## Stored data
=== Begin Enclosure ===

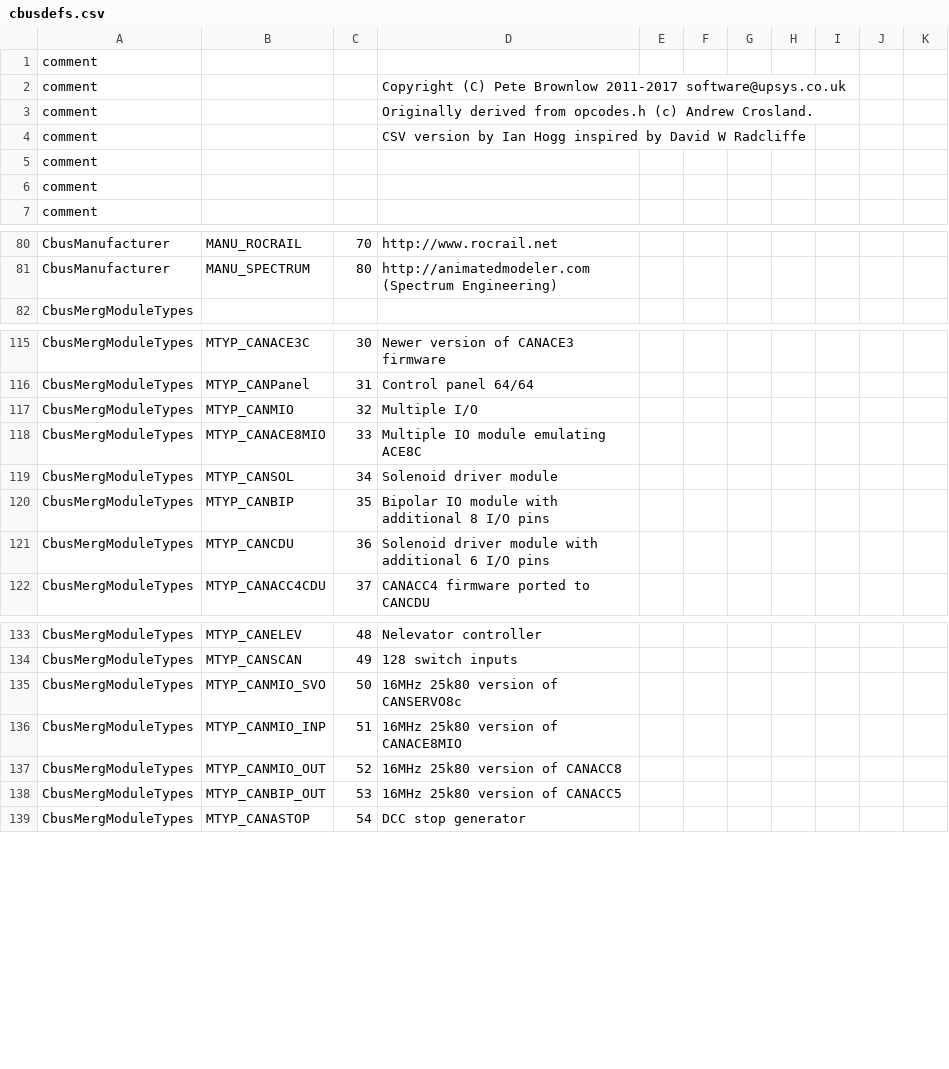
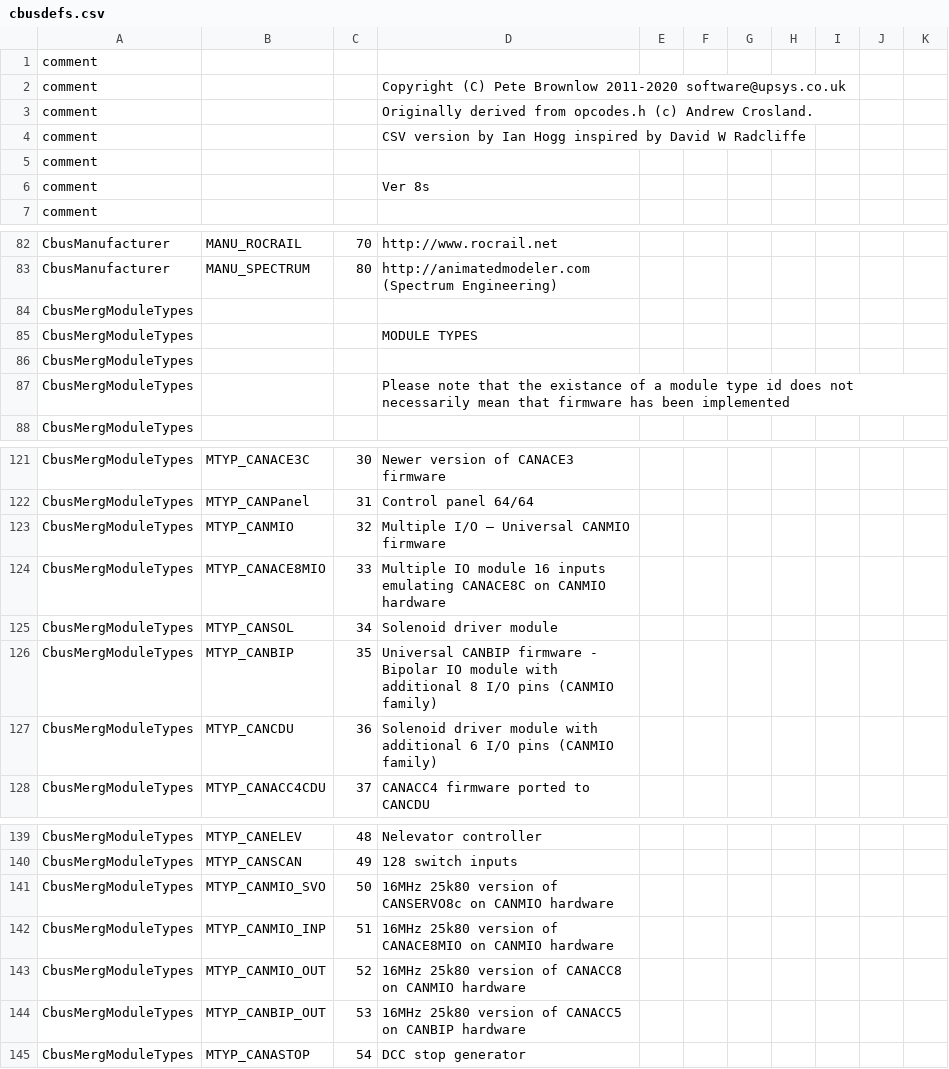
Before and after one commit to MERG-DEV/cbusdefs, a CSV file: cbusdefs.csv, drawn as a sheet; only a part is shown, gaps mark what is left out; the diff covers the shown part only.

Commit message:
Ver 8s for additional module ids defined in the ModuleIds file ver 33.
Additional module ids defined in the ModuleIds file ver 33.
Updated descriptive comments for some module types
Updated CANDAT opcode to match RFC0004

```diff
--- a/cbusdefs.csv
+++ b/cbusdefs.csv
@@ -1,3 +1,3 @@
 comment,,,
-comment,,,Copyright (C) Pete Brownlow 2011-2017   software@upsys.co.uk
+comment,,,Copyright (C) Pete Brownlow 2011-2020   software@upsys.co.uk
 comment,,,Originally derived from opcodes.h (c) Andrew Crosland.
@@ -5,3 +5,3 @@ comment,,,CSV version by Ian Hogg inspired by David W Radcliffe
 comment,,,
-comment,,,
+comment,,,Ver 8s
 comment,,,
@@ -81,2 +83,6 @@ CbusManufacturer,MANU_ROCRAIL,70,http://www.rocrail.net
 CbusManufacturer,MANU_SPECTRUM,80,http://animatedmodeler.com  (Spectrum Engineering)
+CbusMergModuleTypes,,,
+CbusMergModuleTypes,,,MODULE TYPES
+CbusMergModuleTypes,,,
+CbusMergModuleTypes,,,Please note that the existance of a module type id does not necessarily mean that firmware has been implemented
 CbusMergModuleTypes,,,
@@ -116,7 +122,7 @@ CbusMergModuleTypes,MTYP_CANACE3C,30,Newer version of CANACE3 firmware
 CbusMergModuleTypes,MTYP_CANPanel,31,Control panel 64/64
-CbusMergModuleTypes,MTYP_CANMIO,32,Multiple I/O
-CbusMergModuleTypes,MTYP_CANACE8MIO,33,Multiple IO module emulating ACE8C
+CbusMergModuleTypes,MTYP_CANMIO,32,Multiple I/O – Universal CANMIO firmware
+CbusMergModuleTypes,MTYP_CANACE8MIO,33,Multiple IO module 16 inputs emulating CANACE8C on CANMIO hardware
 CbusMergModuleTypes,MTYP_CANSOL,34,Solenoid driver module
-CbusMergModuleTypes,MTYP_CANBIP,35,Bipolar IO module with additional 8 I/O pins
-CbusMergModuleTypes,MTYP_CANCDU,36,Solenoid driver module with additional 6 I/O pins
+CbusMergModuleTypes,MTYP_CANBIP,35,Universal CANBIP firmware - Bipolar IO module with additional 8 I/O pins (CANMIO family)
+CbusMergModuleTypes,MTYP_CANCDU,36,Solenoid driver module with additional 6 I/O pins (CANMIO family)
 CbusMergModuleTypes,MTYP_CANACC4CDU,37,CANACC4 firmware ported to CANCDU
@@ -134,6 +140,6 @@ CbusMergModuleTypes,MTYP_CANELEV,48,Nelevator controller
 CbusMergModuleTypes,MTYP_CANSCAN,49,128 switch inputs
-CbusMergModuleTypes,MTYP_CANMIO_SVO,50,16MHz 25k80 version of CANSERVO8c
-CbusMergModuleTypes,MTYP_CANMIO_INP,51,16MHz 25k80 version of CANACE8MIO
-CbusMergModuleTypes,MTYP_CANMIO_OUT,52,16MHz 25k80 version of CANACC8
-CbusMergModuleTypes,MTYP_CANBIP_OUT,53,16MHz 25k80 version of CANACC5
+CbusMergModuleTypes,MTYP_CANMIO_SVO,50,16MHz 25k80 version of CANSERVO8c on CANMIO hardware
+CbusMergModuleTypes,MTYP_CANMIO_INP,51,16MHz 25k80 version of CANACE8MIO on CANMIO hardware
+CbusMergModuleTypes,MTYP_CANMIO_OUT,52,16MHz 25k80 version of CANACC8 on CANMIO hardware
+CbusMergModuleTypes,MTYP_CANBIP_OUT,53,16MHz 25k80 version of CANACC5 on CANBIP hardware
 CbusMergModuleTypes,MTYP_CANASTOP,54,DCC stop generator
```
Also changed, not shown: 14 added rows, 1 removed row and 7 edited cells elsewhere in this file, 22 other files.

=== End Enclosure ===
=== Begin Enclosure ===

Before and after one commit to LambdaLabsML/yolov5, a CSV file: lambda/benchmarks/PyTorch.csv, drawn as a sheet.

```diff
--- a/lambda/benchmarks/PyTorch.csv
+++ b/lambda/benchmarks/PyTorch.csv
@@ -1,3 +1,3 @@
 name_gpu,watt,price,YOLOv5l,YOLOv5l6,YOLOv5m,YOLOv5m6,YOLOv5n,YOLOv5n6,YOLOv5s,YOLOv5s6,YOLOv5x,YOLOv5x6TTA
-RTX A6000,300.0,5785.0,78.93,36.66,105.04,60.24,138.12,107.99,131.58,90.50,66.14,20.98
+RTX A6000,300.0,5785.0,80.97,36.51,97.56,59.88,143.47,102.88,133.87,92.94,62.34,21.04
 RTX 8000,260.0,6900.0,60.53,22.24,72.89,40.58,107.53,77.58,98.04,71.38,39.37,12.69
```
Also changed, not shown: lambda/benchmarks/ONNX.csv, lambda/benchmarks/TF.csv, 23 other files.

=== End Enclosure ===

## Work to be completed
What lines in the records above include the string "with"? Copy each one.

## Expected answer
-CbusMergModuleTypes,MTYP_CANBIP,35,Bipolar IO module with additional 8 I/O pins
-CbusMergModuleTypes,MTYP_CANCDU,36,Solenoid driver module with additional 6 I/O pins
+CbusMergModuleTypes,MTYP_CANBIP,35,Universal CANBIP firmware - Bipolar IO module with additional 8 I/O pins (CANMIO family)
+CbusMergModuleTypes,MTYP_CANCDU,36,Solenoid driver module with additional 6 I/O pins (CANMIO family)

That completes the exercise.